Finally, you’ll be able to take control of other characters as well. Don’t get too excited, though. Despite the promise that the back of the box offers, these characters are only controllable for a short period of time in certain areas of the game. While each moment lasts, it’s a fun and exciting change of gameplay style that is all but forgotten once the section is over. It's a disappointment. This type of game is screaming for multiple playable characters during gameplay, and with it only teasing at what could have been, it's a missed opportunity.
Along with the other playable characters, the game also teases when it comes to the total number of bosses. At the beginning of the game, your rank is 51, indicating there are 50 more bosses waiting to be slaughtered. However, the actual number of boss encounters is much less. While there are significantly more bosses that in the previous title, it is still well below the 50 assassins the game leads you to believe you are fighting. It’s another disappointment for those expecting a bigger game than before. You have to ask yourself why would they even mention something like this only to fall back on promises and offer much less content.
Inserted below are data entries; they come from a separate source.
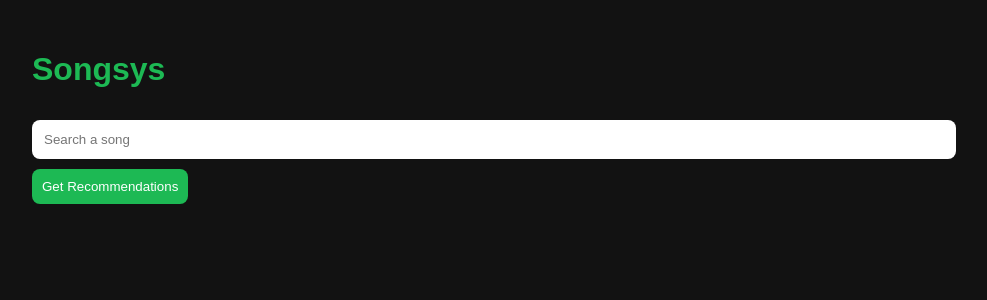
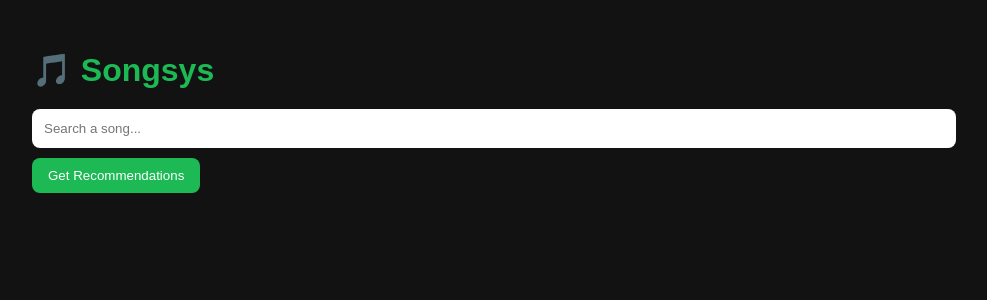
Before and after one commit to shreetiamit/songsys-v2, a Flask app: page / in a window 1280 px wide. Shown: the top 300 px of the page, without its empty margins (158-1145 px from the left). Run offline with Flask 3, Linux system fonts and the light colour scheme; parts of the project's set-up code (start-up, migrations or seed data) failed here and were passed over.

Commit message:
Update index.html

```diff
--- a/templates/index.html
+++ b/templates/index.html
@@ -1,26 +1,25 @@
 <!DOCTYPE html>
 <html>
 <head>
-  <title>Songsys</title>
-
-  <script src="https://d3js.org/d3.v7.min.js"></script>
+  <title>Songsys V2</title>
 
   <style>
     body {
       margin: 0;
-      font-family: Arial;
+      font-family: Arial, sans-serif;
       background: #121212;
       color: white;
     }
 
     .container {
-      padding: 30px;
       max-width: 900px;
       margin: auto;
+      padding: 30px;
     }
 
     h1 {
       color: #1DB954;
+      margin-bottom: 20px;
     }
 
     input {
@@ -28,23 +27,25 @@
       padding: 12px;
       border-radius: 8px;
       border: none;
-      margin-top: 10px;
+      outline: none;
+      margin-bottom: 10px;
     }
 
     button {
-      margin-top: 10px;
-      padding: 10px;
-      background: #1DB954;
+      padding: 10px 16px;
       border: none;
       border-radius: 8px;
+      background: #1DB954;
       color: white;
       cursor: pointer;
+      margin-bottom: 20px;
     }
 
     #suggestions div {
-      padding: 8px;
+      padding: 10px;
       background: #1e1e1e;
       cursor: pointer;
+      border-bottom: 1px solid #333;
     }
 
     #suggestions div:hover {
@@ -54,27 +55,33 @@
     .card {
       background: #1e1e1e;
       padding: 15px;
-      margin-top: 10px;
+      margin-bottom: 10px;
       border-radius: 10px;
+      transition: 0.2s;
     }
 
-    .grid {
-      display: grid;
-      grid-template-columns: 1fr 1fr;
-      gap: 10px;
+    .card:hover {
+      transform: scale(1.02);
     }
 
-    .chart {
-      margin-top: 10px;
+    .artist {
+      color: #aaa;
+      font-size: 14px;
+    }
+
+    .score {
+      color: #1DB954;
+      font-size: 12px;
+      margin-top: 5px;
     }
   </style>
 </head>
 
 <body>
   <div class="container">
-    <h1>Songsys</h1>
+    <h1>🎵 Songsys</h1>
 
-    <input id="track" oninput="suggest()" placeholder="Search a song">
+    <input id="track" placeholder="Search a song..." oninput="suggest()">
     <div id="suggestions"></div>
 
     <button onclick="recommend()">Get Recommendations</button>
@@ -86,11 +93,16 @@
 async function suggest() {
   const q = document.getElementById("track").value;
 
+  if (!q) {
+    document.getElementById("suggestions").innerHTML = "";
+    return;
+  }
+
   const res = await fetch(`/api/suggest?q=${q}`);
   const data = await res.json();
 
   document.getElementById("suggestions").innerHTML =
-    data.map(x => `<div onclick="selectSong('${x}')">${x}</div>`).join("");
+    data.map(item => `<div onclick="selectSong('${item}')">${item}</div>`).join("");
 }
 
 function selectSong(val) {
@@ -109,16 +121,17 @@ async function recommend() {
 
   const data = await res.json();
 
+  const resultsDiv = document.getElementById("results");
+
   if (!data.found) {
-    document.getElementById("results").innerHTML = "No results";
+    resultsDiv.innerHTML = "<p>No results found</p>";
     return;
   }
 
-  document.getElementById("results").innerHTML =
-  data.results.map(song => `
+  resultsDiv.innerHTML = data.results.map(song => `
     <div class="card">
-      <b>${song.track_name}</b><br>
-      ${song.track_artist}
+      <div><b>${song.track_name}</b></div>
+      <div class="artist">${song.track_artist}</div>
     </div>
   `).join("");
 }
```
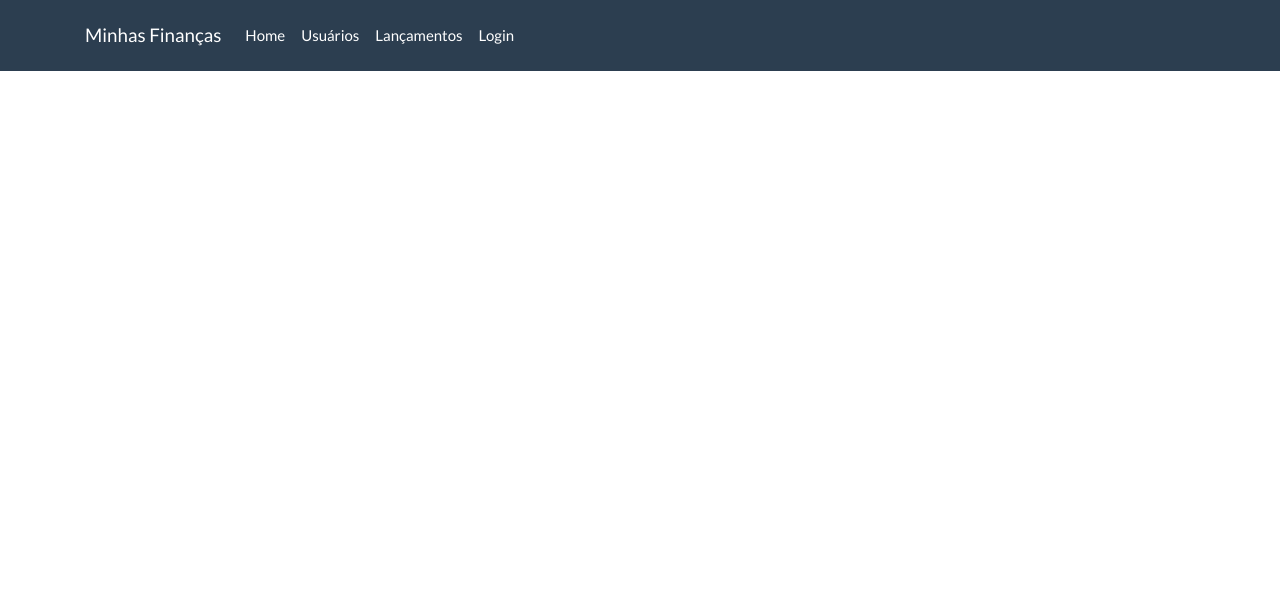
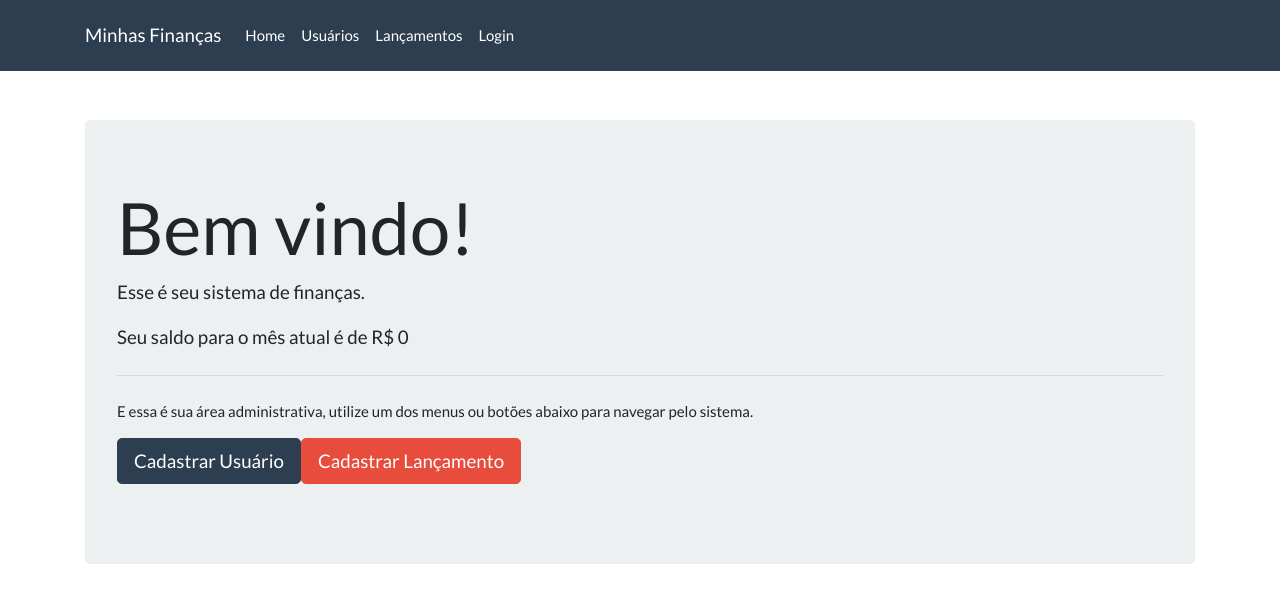
Before and after one commit to danielPaulinoMesquita/ReactSpringUdemy, a React (Create React App) app in the folder curso-front-end/: page /#/home in a window 1280 px wide. Shown: the top 602 px of the page. Built offline with nearby package versions, Linux system fonts and the light colour scheme.

Commit message:
36- Adicionando o component Home e funcionalidade nos botões de cadastrar usuario e voltar

```diff
--- a/curso-front-end/src/components/navbar.js
+++ b/curso-front-end/src/components/navbar.js
@@ -17,7 +17,7 @@
                 </button>
                 <div className="collapse navbar-collapse" id="navbarResponsive">
                     <ul className="navbar-nav">
-                        <Navbaritem href="/" label="Home"/>
+                        <Navbaritem href="#/home" label="Home"/>
                         <Navbaritem href="#/cadastro-usuarios" label="Usuários" />
                         <Navbaritem href="#/" label="Lançamentos" />
                         <Navbaritem href="#/login" label="Login" />
--- a/curso-front-end/src/main/rotas.js
+++ b/curso-front-end/src/main/rotas.js
@@ -2,6 +2,7 @@
 
 import Login from "../views/login";
 import CadastroUsuario from "../views/cadastroUsuario";
+import Home from '../views/home'
 
 import { Route, Switch, HashRouter } from 'react-router-dom'
 
@@ -9,6 +10,7 @@
         return (
             <HashRouter>
                 <Switch>
+                    <Route path="/home" component={Home}/>
                     <Route path="/login" component={Login}/>
                     <Route path="/cadastro-usuarios" component={CadastroUsuario}/>
                 </Switch>
--- a/curso-front-end/src/views/cadastroUsuario.js
+++ b/curso-front-end/src/views/cadastroUsuario.js
@@ -2,6 +2,7 @@
 
 import Card from "../components/card";
 import FormGroup from "../components/form-group";
+import {withRouter} from 'react-router-dom'
 
 class CadastroUsuario extends React.Component{
 
@@ -14,6 +15,10 @@
 
     cadastrar = () =>{
         console.log(this.state)
+    }
+
+    voltar = () => {
+        this.props.history.push('/login')
     }
     render() {
         return(
@@ -50,7 +55,7 @@
                                        onChange={e => this.setState({senhaRepeticao: e.target.value})}/>
                             </FormGroup>
                             <button onClick={this.cadastrar} type="button" className="btn btn-success">Salvar</button>
-                            <button type="button" className="btn btn-danger">Voltar</button>
+                            <button onClick={this.voltar} type="button" className="btn btn-danger">Voltar</button>
                         </div>
                     </div>
                 </div>
@@ -59,4 +64,4 @@
     }
 }
 
-export default CadastroUsuario;
+export default withRouter(CadastroUsuario);
--- /dev/null
+++ b/curso-front-end/src/views/home.js
@@ -0,0 +1,30 @@
+import React from 'react'
+
+class Home extends React.Component{
+
+    state = {
+        saldo: 0
+    }
+    render() {
+        return(
+            <div className="jumbotron">
+                <h1 className="display-3">Bem vindo!</h1>
+                <p className="lead">Esse é seu sistema de finanças.</p>
+                <p className="lead">Seu saldo para o mês atual é de R$ {this.state.saldo}</p>
+                <hr className="my-4"/>
+                    <p>E essa é sua área administrativa, utilize um dos menus ou botões abaixo para navegar pelo
+                        sistema.</p>
+                    <p className="lead">
+                        <a className="btn btn-primary btn-lg"
+                           href="#/cadastro-usuarios"
+                           role="button"><i className="fa fa-users"></i> Cadastrar Usuário</a>
+                        <a className="btn btn-danger btn-lg"
+                           href="https://bootswatch.com/flatly/#"
+                           role="button"><i className="fa fa-users"></i> Cadastrar Lançamento</a>
+                    </p>
+            </div>
+        )
+    }
+}
+
+export default Home;
--- a/curso-front-end/src/views/login.js
+++ b/curso-front-end/src/views/login.js
@@ -2,6 +2,7 @@
 
 import Card from '../components/card'
 import FormGroup from "../components/form-group";
+import { withRouter } from 'react-router-dom'
 
 class Login extends React.Component {
 
@@ -13,6 +14,10 @@
     entrar = () =>{
         console.log('Email: ', this.state.email);
         console.log('Senha: ', this.state.senha);
+    }
+
+    prepareCadastrar = () =>{
+        this.props.history.push('/cadastro-usuarios')
     }
 
     render() {
@@ -43,7 +48,7 @@
                                                        placeholder="Password"/>
                                             </FormGroup>
                                             <button onClick={this.entrar} className="btn btn-success">Entrar</button>
-                                            <button className="btn btn-danger">Cadastrar</button>
+                                            <button onClick={this.prepareCadastrar} className="btn btn-danger">Cadastrar</button>
                                         </fieldset>
                                     </div>
                                 </div>
@@ -56,4 +61,4 @@
     }
 }
 
-export default Login;
+export default withRouter(Login);
```
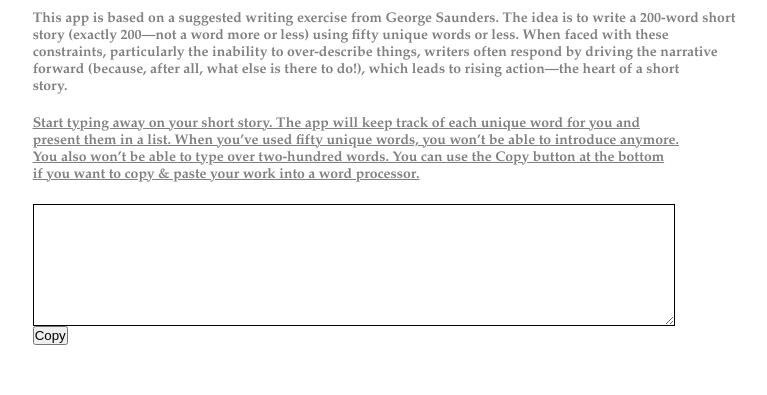
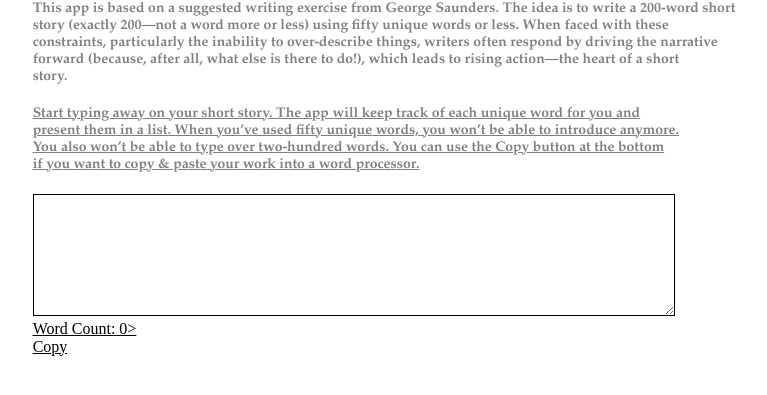
Before and after one commit to gillend3/fifty-two-hundred, a plain HTML site: page index.html in a window 1280 px wide. Shown: the part 251-646 px from the top of the page, without its empty margins (256-1023 px from the left). Drawn offline with Linux system fonts and the light colour scheme.

Commit message:
Update index.html

```diff
--- a/index.html
+++ b/index.html
@@ -32,7 +32,7 @@
       margin-bottom: 20px;
     }
 
-    .input-box {
+    .input-box, textarea {
       border: 1px solid black;
       padding: 10px;
       width: 100%;
@@ -56,7 +56,9 @@
     <h1>50-200</h1>
     <h2 class="subtitle">This app is based on a suggested writing exercise from George Saunders. The idea is to write a 200-word short<br> story (exactly 200—not a word more or less) using fifty unique words or less. When faced with these<br> constraints, particularly the inability to over-describe things, writers often respond by driving the narrative<br> forward (because, after all, what else is there to do!), which leads to rising action—the heart of a short<br> story.<br></h2>
     <h2 class="subtitle"><u>Start typing away on your short story. The app will keep track of each unique word for you and<br> present them in a list. When you’ve used fifty unique words, you won’t be able to introduce anymore.<br> You also won’t be able to type over two-hundred words. You can use the Copy button at the bottom<br> if you want to copy & paste your work into a word processor.</h2>
-    <div class="input-box" type="text" contenteditable="true" id="input-box"></div>
+    <textarea id="textInput" class="input-box" maxlength="200" oninput="updateWordCount()"></textarea>
+    <p id="wordCount">Word Count: 0></p>
+    <ol id="wordList></ol>
     <button onclick="copyText()">Copy</button>
   </div>
 <script src="word-counter-script.js"></script>
```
A part of me suspects this is another form of gaming industry satire that Suda 51 is known for cleverly inserting into his titles. However, a more cynical part of me suspects that this was just another way to cut corners in game development. While the original premise may have included 50 assassins to kill, the amount of time and effort required to make each of them special and unique would be insane.
NMH2 is a sequel that realizes the worth of its own series and continues to play with what made it great. With its devil-may-care swagger and tongue-in-cheek look at gameplay conventions and expectations, NMH2 is a blood-soaked satire with a hack-and-slash set of clothing. There are areas that falter, but what is here is something unlike any other game in its genre -- or any genre. It’s refreshing to see a game and a developer with the freedom to express himself without worries of a demographic or publisher’s agenda to satisfy.
With the Wii seemingly in its twilight years and the Wii U on the horizon, it's worth it to take the time to go back and try this game out. While not perfect, there is so much that it does right and so many interesting approaches to old gaming tropes that it is more than worth your time and money if only to see a game that exists outside so many rules, conventions, and standards that have sadly become industry staples.